Directions: Repeat all the records exactly, omitting pictures.

[Dataset excerpts Boundary: Start]

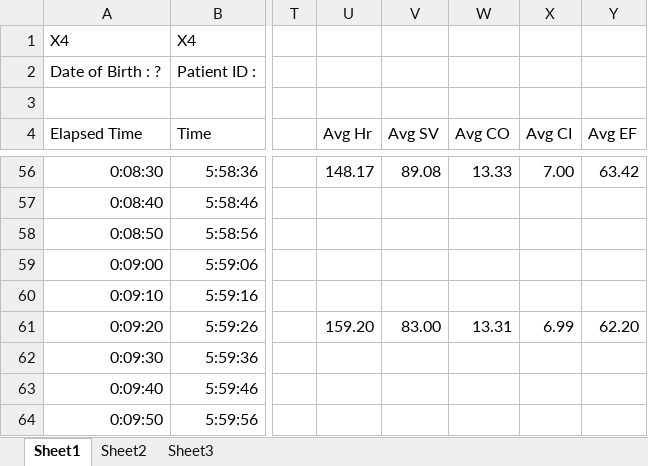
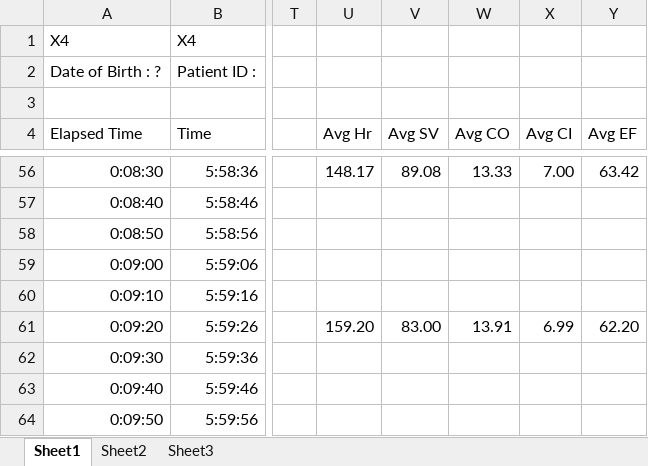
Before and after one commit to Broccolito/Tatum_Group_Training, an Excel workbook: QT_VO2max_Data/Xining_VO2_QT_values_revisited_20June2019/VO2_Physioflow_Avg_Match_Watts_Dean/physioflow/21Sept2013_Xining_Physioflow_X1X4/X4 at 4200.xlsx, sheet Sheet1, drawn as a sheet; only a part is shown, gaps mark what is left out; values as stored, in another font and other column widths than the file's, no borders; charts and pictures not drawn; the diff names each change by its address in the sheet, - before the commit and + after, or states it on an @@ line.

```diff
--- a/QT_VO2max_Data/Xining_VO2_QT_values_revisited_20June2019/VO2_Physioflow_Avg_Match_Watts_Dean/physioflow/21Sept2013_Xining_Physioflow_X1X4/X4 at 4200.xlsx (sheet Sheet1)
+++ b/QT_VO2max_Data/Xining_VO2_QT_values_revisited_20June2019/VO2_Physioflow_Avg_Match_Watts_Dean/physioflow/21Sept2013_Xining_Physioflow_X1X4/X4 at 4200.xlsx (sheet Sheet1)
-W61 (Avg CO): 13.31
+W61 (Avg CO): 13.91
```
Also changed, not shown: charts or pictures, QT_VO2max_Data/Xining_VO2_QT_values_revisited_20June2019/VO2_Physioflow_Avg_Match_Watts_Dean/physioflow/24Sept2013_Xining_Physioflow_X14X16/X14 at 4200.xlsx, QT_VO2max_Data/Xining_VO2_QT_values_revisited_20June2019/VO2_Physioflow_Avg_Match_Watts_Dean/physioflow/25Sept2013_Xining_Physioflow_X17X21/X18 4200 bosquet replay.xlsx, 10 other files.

[Dataset excerpts Boundary: End]

Output:
Before and after one commit to Broccolito/Tatum_Group_Training, an Excel workbook: QT_VO2max_Data/Xining_VO2_QT_values_revisited_20June2019/VO2_Physioflow_Avg_Match_Watts_Dean/physioflow/21Sept2013_Xining_Physioflow_X1X4/X4 at 4200.xlsx, sheet Sheet1, drawn as a sheet; only a part is shown, gaps mark what is left out; values as stored, in another font and other column widths than the file's, no borders; charts and pictures not drawn; the diff names each change by its address in the sheet, - before the commit and + after, or states it on an @@ line.

```diff
--- a/QT_VO2max_Data/Xining_VO2_QT_values_revisited_20June2019/VO2_Physioflow_Avg_Match_Watts_Dean/physioflow/21Sept2013_Xining_Physioflow_X1X4/X4 at 4200.xlsx (sheet Sheet1)
+++ b/QT_VO2max_Data/Xining_VO2_QT_values_revisited_20June2019/VO2_Physioflow_Avg_Match_Watts_Dean/physioflow/21Sept2013_Xining_Physioflow_X1X4/X4 at 4200.xlsx (sheet Sheet1)
-W61 (Avg CO): 13.31
+W61 (Avg CO): 13.91
```
Also changed, not shown: charts or pictures, QT_VO2max_Data/Xining_VO2_QT_values_revisited_20June2019/VO2_Physioflow_Avg_Match_Watts_Dean/physioflow/24Sept2013_Xining_Physioflow_X14X16/X14 at 4200.xlsx, QT_VO2max_Data/Xining_VO2_QT_values_revisited_20June2019/VO2_Physioflow_Avg_Match_Watts_Dean/physioflow/25Sept2013_Xining_Physioflow_X17X21/X18 4200 bosquet replay.xlsx, 10 other files.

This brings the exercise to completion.